While reading fiction has been a long-standing and deeply pleasurable past-time, writing it is a rather new experience. Friends had suggested it for a while, but it wasn’t until I read a piece that garnered attention from several I trusted that I dipped my toe into these waters. I quickly discovered two things: (a) it’s not as easy as it looks, and second, despite the challenges, writing fiction is a blast. To fashion worlds out of words? To imagine a different result from that awkward encounter of long ago? To meet completely new characters who want their story told? Sign me up.
To date, I’ve published two novels. You’ll find descriptions of each below, and clicking the covers will take you to Amazon.com’s order page for the e-book or paperback. What’s ahead? More…
THIS JUST IN!!
Playa Perdida (PLY-uh / purr-DEE-dah) emerged after living overseas during my adolescence and then later with my wife and kids, when I pastored international churches. I got to meet a wide range of people from all over the world who enriched my life, and gave me seeds for many stories. They also helped me realize that no matter where you’re from, where you’re going and how you travel matters.
Fading fast after a decade of serving troubled churches, a desk-bound pastor heads south for a break. When storms force his plane to land early, Gray Albright unexpectedly finds himself in a remote Central American town on the Pacific coast. Somehow, people there who want a church in the area know about him. They ask him to stay, but Gray says no.
Then, back home after the failed vacation, he gets sacked by his grumpy congregation. So at the urging of his wife Moira, Gray relocates his family to Playa Perdida, where there’s an array of intriguing expatriates—like Slot, a one-armed vet who shepherds lost causes; Bert, who covers her religious bases; Arthur, a refined British gent; and, the dowager Charlotte Pipe. As the Albrights settle in, a cynical journalist heckles, a surfing instructor offers insight, and a barista with a predilection for knives brews killer cappuccino.
What does it take to form a church in a place like this? While trying to figure that out, Gray deals with a suicide, entrusts worship music to a garage band, counsels in a bar, conducts a wedding barefoot and helps catch a puma. He also finds himself on the receiving end of grace more than he had expected.
With dry wit and laconic pacing, Playa Perdida introduces a lively, off-beat community of saints and sinners. Washed up on shore from all over the world, almost everybody in this tropical paradise needs a second chance.
Dan Schmidt has a terrific mind and a gift for language. In Playa Perdida, he has drawn on a world he knows well to craft a tale you will not forget.John Ortberg, Senior Pastor; Menlo Park Presbyterian Church
::What better summer beach reading could there be than a book about a beach? Really, Playa Perdida is a great read for any season. It deals with the quiet drama of spiritual growth – through endearing characters and an engaging story in a captivating setting.Brian McLaren, Author/speaker
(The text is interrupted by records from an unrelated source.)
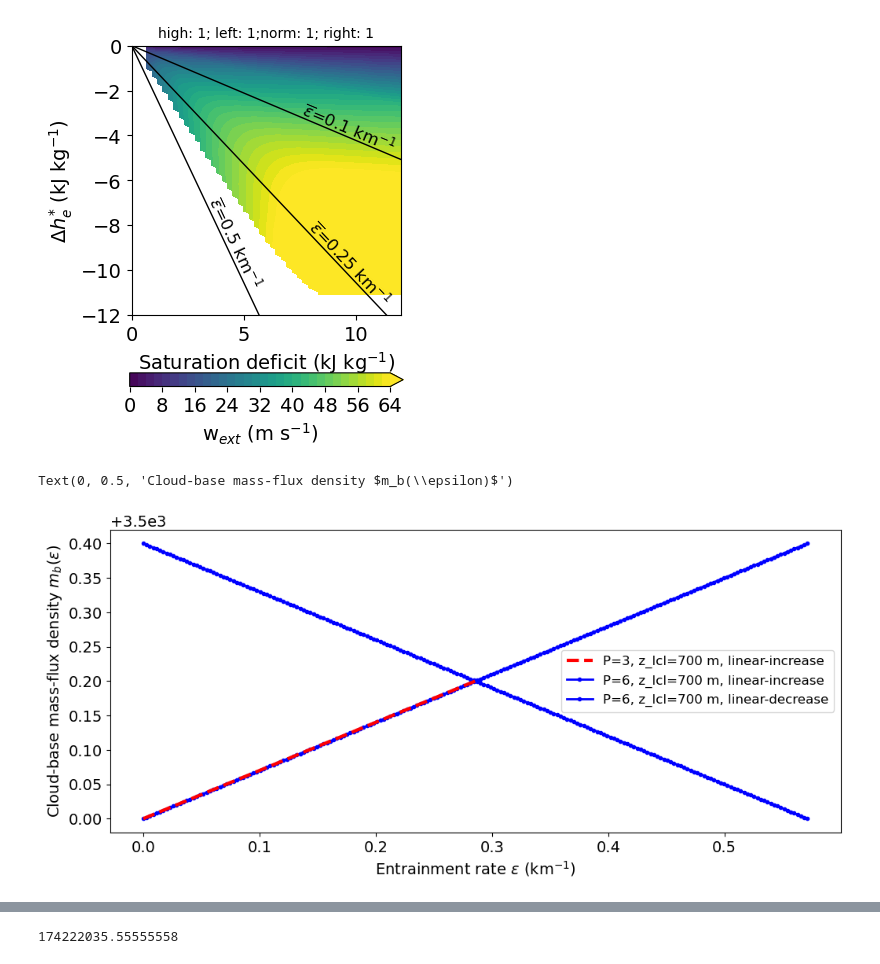
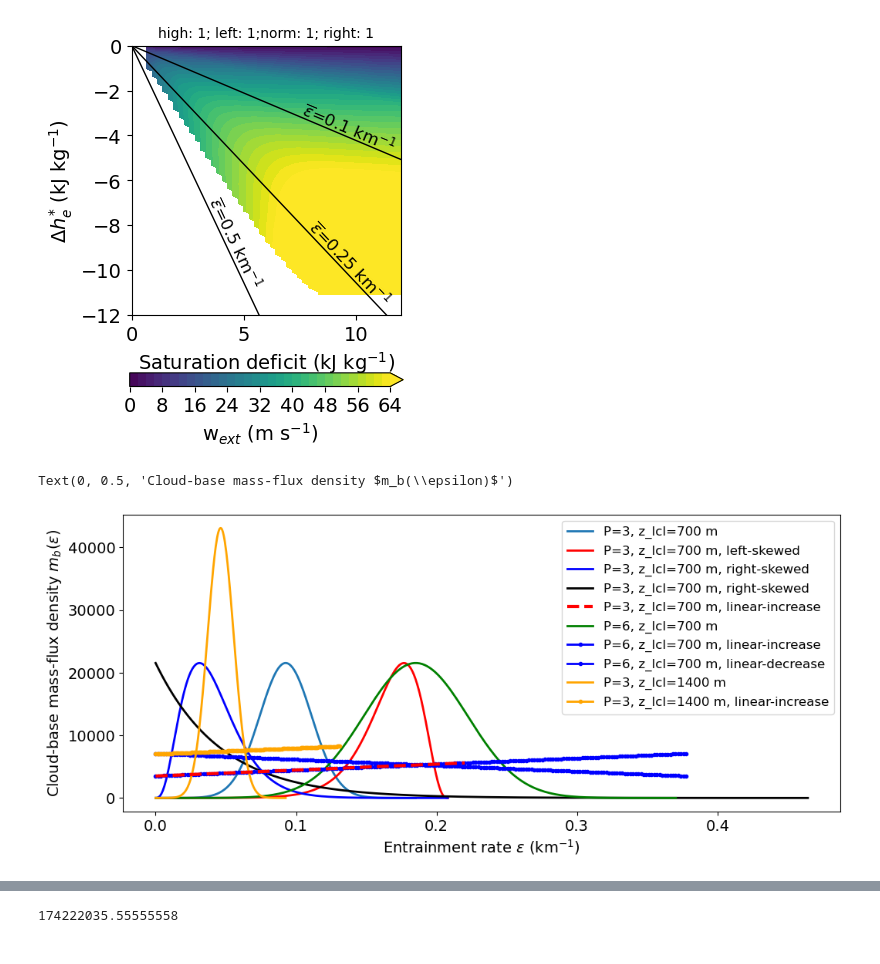
Before and after one commit to dongqi-DQ/plume_models, a Jupyter notebook: distribution_plotting.ipynb, the cells around one changed output, grey strips where cells are left out. Cells and saved outputs as stored; diff of their text form; code cells hidden in the pictures.

```diff
--- a/distribution_plotting.ipynb
+++ b/distribution_plotting.ipynb
@@ -542,37 +542,27 @@ def distribution_profile(nbins=50, skew="right"):
 
     if skew == "right":
         pdf = gamma.pdf(x, a=shape, scale=scale)
-        Afac = 0.04
+        Afac=0.0325
     elif skew == "normal":
         mu = 0.5
         pdf = norm.pdf(x, loc=mu, scale=sigma)
-        Afac = 0.04
+        Afac=0.0325
     elif skew == "left":
         # mirror the right-skewed gamma around x = 0.5
         pdf = gamma.pdf(1 - x, a=shape, scale=scale)
-        Afac = 0.04
+        Afac=0.0325
     elif skew == "strong-low-entrain":
         # exponential-like: maximum at x = 0
         shape_low = 1
         scale_low = 0.1
         pdf = gamma.pdf(x, a=shape_low, scale=scale_low)
-        Afac = 0.04
+        Afac=0.0325
     elif skew == "strong-high-entrain":
         # mirrored exponential-like distribution
         shape_high = 1
         scale_high = 0.1
         pdf = gamma.pdf(1 - x, a=shape_high, scale=scale_high)
-        Afac = 0.04
-    elif skew == "linear-increase":
-        pdf = slope*x+intercept
-        ## normalise
-        pdf = pdf/np.trapz(pdf,x)
-        Afac = 0.075
-    elif skew == "linear-decrease":
-        pdf = slope*(1-x)+intercept
-        ## normalise
-        pdf = pdf/np.trapz(pdf,x)
-        Afac = 0.075
+        Afac=0.0325
     else:
         raise ValueError(
             f"Input: {skew} is not a valid option. "
@@ -619,32 +609,32 @@ def get_linear(P, z_lcl,skew_type="linear-increase",nbins=200,const=const):
 # %%
 plt.figure(figsize=(12,5))
 P=3
 z_lcl=700
-# plt.plot(*get_mass_pdf(P, z_lcl, skew_type="normal"), label=f"P={P}, z_lcl={z_lcl} m")
+plt.plot(*get_mass_pdf(P, z_lcl, skew_type="normal"), label=f"P={P}, z_lcl={z_lcl} m")
 
-# plt.plot(*get_mass_pdf(P, z_lcl, skew_type="left"), color="r", label=f"P={P}, z_lcl={z_lcl} m, left-skewed")
-# plt.plot(*get_mass_pdf(P, z_lcl, skew_type="right"), color="b", label=f"P={P}, z_lcl={z_lcl} m, right-skewed")
-# plt.plot(*get_mass_pdf(P, z_lcl, skew_type="strong-low-entrain"), color="k", label=f"P={P}, z_lcl={z_lcl} m, right-skewed")
+plt.plot(*get_mass_pdf(P, z_lcl, skew_type="left"), color="r", label=f"P={P}, z_lcl={z_lcl} m, left-skewed")
+plt.plot(*get_mass_pdf(P, z_lcl, skew_type="right"), color="b", label=f"P={P}, z_lcl={z_lcl} m, right-skewed")
+plt.plot(*get_mass_pdf(P, z_lcl, skew_type="strong-low-entrain"), color="k", label=f"P={P}, z_lcl={z_lcl} m, right-skewed")
 
 plt.plot(*get_linear(P, z_lcl), "r--", label=f"P={P}, z_lcl={z_lcl} m, linear-increase",linewidth=3,zorder=10)
 
 P=6
 z_lcl=700
-# plt.plot(*get_mass_pdf(P, z_lcl, skew_type="normal"), label=f"P={P}, z_lcl={z_lcl} m",color="green")
+plt.plot(*get_mass_pdf(P, z_lcl, skew_type="normal"), label=f"P={P}, z_lcl={z_lcl} m",color="green")
 plt.plot(*get_linear(P, z_lcl), "b.-", label=f"P={P}, z_lcl={z_lcl} m, linear-increase")
 plt.plot(*get_linear(P, z_lcl,skew_type="linear-decrease"), "b.-", label=f"P={P}, z_lcl={z_lcl} m, linear-decrease")
 # plt.plot(np.linspace(0,emax), -700*np.linspace(0,emax)+5*700+700*emax,"k--")
 P=3
 z_lcl=1400
-# plt.plot(*get_mass_pdf(P, z_lcl, skew_type="normal"), label=f"P={P}, z_lcl={z_lcl} m",color="orange")
-# plt.plot(*get_linear(P, z_lcl), ".-", label=f"P={P}, z_lcl={z_lcl} m, linear-increase",color="orange")
+plt.plot(*get_mass_pdf(P, z_lcl, skew_type="normal"), label=f"P={P}, z_lcl={z_lcl} m",color="orange")
+plt.plot(*get_linear(P, z_lcl), ".-", label=f"P={P}, z_lcl={z_lcl} m, linear-increase",color="orange")
 plt.legend()
 plt.xlabel(r"Entrainment rate $\epsilon$ (km$^{-1}$)")
 plt.ylabel(r"Cloud-base mass-flux density $m_b(\epsilon)$")
 # For the same total cloud-base mass flux, a deeper boundary layer concentrates that mass flux into a narrower range of lower entrainment rates.
 # %% [output]
 Text(0, 0.5, 'Cloud-base mass-flux density $m_b(\\epsilon)$')
-[figure, old version]
+[figure, new version]
 # %%
 fig = plt.figure(figsize=(5,7))
 ax1 = fig.add_subplot(111)
```
Also changed, not shown: parts of 1 cell of this notebook, 1 other file.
::I began reading Playa Perdida as a favor for a friend. But I soon discovered that I couldn’t put it down. Not only has Dan Schmidt created interesting and believable characters, but he has presented them in lively, witty, and insightful prose. His well-wrought writing creates empathy for his protagonists: a pastor and his wife dealing with the frustrations, tensions, fears, joys, and blessings of the vocation. This novel will ring bells of recognition for those in the pastorate, it can also help congregations understand the often unacknowledged roles played by any earnest pastor: public relations guru, arbitration specialist, theatrical director, pedagogical theorist, marriage counselor and coffee connoisseur.Crystal Downing, Author How Postmodernism Serves (My) Faith
In middle school I won a contest where the prize was a bookstore coupon; I bought a book about WW2 prisoner escapes. From there it was a short step to a host of other adventure stories and a lifelong fascination. The genre captivates me, and I’m always on the lookout for a good spy book to read. One day, the idea hit: could I write one of these? Prime Target fell out in short order, hustled along by the National Novel Writing Month challenge.
When Stuyvesant Bedford is hired by an insurance agency catering to the rich and infamous, he has a pretty good idea of who’s behind a recent rash of robberies his new firm wants to stop. But to catch this loopy mastermind, he’ll need friends from his days undercover. He hires his nephew Max, too, because the kid is good at finding things.
From inner city Philadelphia to the coast of Portugal, between Baltimore and Montana, the hunt is on for crooks who take what they want and leave no trace. Can Bedford and his gang recover millions of dollars’ worth of loot before it disappears again, or gets blown to smithereens?